Israelis lose faith in governments competence, historian says

The Six-Day War. The Entebbe Raid. Maccabi Tel Aviv’s 1977 European Championship.

So many remnants of Israel’s past involve feats of incredible heroism undertaken with the utmost competence. Perhaps that’s why the obvious blundering and mismanagement of last summer’s war versus Hezbollah has left the nation mired in such a funk.

The war was the latest in a long line of bungled Israeli endeavors, according to Tom Segev, a columnist for Ha’aretz and one of Israel’s most prolific historians and journalists. If the nation’s economy weren’t doing so well, he adds, God knows what would be happening.

He characterizes the 1993 Oslo Peace Accords as a disaster by committee: The Israelis kept funneling settlers into the West Bank, and the Palestinian Authority’s Yassir Arafat used the billions of dollars bequeathed to him free of strings to purchase a trove of deadly weapons and snazzy uniforms for his minions.
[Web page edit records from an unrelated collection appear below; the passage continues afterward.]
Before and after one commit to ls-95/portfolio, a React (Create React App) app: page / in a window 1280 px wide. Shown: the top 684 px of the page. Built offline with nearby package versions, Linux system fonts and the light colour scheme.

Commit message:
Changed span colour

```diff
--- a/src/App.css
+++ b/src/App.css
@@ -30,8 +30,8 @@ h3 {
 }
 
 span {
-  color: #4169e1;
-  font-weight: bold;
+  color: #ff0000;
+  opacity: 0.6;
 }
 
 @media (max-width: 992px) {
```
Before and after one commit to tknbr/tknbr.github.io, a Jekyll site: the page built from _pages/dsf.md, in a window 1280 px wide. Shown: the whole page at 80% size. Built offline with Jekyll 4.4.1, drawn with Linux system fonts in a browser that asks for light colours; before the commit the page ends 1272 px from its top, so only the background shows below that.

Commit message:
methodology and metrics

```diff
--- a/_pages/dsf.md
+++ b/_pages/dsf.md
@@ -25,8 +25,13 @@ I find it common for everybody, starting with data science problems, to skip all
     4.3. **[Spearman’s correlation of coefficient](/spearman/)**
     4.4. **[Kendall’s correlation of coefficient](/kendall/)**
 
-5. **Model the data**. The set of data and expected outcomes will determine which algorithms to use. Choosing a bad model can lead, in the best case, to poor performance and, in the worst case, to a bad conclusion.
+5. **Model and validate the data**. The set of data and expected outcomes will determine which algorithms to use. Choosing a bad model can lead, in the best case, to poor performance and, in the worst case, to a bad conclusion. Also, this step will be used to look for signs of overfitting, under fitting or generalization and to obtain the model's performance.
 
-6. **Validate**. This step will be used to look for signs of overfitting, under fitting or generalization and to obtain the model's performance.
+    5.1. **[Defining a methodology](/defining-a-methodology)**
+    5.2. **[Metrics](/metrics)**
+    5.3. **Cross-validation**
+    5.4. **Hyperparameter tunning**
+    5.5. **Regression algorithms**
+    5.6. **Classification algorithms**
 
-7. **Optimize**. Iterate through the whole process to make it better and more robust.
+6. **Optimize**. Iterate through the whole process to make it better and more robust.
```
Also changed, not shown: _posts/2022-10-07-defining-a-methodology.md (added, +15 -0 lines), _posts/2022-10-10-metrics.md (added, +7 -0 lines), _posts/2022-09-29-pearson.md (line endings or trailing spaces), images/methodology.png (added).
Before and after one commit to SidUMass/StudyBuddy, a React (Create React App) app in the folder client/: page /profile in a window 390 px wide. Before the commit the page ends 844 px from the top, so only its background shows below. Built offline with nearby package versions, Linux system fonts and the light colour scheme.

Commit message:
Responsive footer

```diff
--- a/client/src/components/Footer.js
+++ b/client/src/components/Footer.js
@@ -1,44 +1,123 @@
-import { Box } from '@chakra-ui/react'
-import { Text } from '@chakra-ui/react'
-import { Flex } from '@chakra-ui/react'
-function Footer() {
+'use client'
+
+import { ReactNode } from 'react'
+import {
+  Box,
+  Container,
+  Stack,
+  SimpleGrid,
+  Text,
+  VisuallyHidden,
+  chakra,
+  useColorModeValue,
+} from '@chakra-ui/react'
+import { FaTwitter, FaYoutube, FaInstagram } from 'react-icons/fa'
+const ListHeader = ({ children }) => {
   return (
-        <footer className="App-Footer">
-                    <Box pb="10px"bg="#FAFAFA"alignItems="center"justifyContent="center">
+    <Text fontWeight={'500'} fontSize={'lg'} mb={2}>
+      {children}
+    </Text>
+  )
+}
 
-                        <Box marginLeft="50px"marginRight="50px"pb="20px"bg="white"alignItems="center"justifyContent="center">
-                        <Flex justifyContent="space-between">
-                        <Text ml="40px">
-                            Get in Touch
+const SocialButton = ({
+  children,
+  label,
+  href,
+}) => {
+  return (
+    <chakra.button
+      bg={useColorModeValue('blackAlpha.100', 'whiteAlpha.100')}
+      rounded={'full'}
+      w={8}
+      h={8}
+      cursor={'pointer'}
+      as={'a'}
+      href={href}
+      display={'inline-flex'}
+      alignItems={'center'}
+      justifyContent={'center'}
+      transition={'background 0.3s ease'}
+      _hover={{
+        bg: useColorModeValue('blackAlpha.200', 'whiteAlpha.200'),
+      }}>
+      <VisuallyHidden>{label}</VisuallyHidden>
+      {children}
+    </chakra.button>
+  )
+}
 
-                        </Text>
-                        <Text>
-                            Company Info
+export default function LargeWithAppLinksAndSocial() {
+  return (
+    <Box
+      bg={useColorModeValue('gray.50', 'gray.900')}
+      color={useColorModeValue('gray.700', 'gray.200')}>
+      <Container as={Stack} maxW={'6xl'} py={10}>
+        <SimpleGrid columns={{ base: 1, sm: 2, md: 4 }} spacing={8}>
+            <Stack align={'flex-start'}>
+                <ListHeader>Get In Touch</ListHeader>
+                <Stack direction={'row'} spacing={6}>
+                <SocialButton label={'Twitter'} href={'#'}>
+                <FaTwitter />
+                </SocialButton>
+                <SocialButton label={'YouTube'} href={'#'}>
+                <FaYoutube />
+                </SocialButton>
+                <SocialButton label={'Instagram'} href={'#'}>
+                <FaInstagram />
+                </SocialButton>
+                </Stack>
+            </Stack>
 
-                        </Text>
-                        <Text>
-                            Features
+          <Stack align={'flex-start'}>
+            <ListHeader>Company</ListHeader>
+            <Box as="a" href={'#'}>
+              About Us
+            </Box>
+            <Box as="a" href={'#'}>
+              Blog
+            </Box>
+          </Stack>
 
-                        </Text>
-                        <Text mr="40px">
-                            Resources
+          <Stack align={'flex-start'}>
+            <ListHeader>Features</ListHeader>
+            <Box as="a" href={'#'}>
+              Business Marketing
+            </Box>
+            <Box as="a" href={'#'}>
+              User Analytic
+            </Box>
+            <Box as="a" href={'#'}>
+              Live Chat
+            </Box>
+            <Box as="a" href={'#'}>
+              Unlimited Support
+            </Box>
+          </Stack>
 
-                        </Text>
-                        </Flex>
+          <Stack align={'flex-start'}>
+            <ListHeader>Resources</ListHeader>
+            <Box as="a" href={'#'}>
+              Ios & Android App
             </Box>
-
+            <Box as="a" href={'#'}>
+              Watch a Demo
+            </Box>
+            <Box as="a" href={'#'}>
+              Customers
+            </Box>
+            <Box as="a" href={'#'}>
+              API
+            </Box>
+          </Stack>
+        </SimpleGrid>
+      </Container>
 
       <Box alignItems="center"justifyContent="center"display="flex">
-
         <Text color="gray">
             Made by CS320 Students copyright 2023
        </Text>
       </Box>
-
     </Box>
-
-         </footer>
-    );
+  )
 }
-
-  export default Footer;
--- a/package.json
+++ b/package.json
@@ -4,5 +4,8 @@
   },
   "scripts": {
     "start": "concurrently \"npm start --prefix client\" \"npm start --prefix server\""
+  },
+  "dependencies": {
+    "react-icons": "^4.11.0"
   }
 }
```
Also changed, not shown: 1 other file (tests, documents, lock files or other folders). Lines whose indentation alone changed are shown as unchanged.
And Segev can only shake his head at Ariel Sharon’s handling of the Gaza disengagement.

“It was a very dramatic decision for Sharon, and I think he should have tried to trade this decision with the Palestinians for something. But he decided on a unilateral way of action. As if the Palestinians don’t exist,” said Segev, this semester’s Helen Diller Family Visiting Professor at U.C. Berkeley.

Segev, 62, is bald, bespectacled and lacks only the blazing cigarette holder to fully resemble Hunter S. Thompson.

“Also,” he continues, “the settlers were treated very badly. [The government] was very stupid about the money. As soon as they were willing to go, the government at first offered them decent compensation. Then the government started acting like an insurance company — maybe the window was broken, you get less money. So now it will be very difficult to find anybody who believes the government and will go.

“They should have given them a lot of money,” he says, forcefully.

“This is a problem that could be solved with money. It was not about religion or nationalism, you could solve it with money. But no. Not even that they could do.”

Incidentally, Segev believes the last superlative achievement of Israel’s government was the peace accord with Egypt more than 30 years ago. And now the Winograd report is telling Israelis what they already knew — “This is a really bad war. Now it’s official.”

The national disenchantment with politics, Segev feels, leaves Israel in a dangerous place. Israelis seem more turned off and cynical than outraged, and the situation is ripe for “some crazy, charismatic guy” to redirect the country in a direction of his own choosing.

“It’s dangerous when people don’t believe in the government anymore, in the competence of the government. This is when democracy doesn’t function well. When people don’t get involved anymore and care only for themselves, that’s a dangerous situation,” says Segev.

“Sharon, of course, was the last of Israel’s founding fathers. We are ruled by professional politicians, which I actually thought was a good thing. But this generation of politicians we have now already grew up into this feeling of cynicism. That, I think, is why they are so corrupt, so many of them.”

Segev is bemused by his students’ attitudes toward Israel. Jewish students often take offense at material Segev feels is far milder than the sort of thing he’d read over his morning coffee in the Israeli papers. And Arab students don’t know the first thing about Israel but think all of the Middle East’s problems would disappear if Israel would, too.

“They know nothing but have opinions about everything,” says the author of “Elvis in Jerusalem” and “1967: Israel’s Longest Year,” which will soon be released in English.

“Israel is the only political subject in Berkeley. They don’t even much care for the Iraq war. It’s just Israel — and organic food.”

Tom Segev will speak 4 p.m. May 5 at Congregation Beth Am in Los Altos Hills, 5:30 p.m. May 8 at U.C. Berkeley’s International House and 8 p.m. May 10 at JCC of San Francisco. For more information, call (415) 512-6293.

Joe Eskenazi

Joe Eskenazi is the managing editor at Mission Local. He is a former editor-at-large at San Francisco magazine, former columnist at SF Weekly and a former J. staff writer.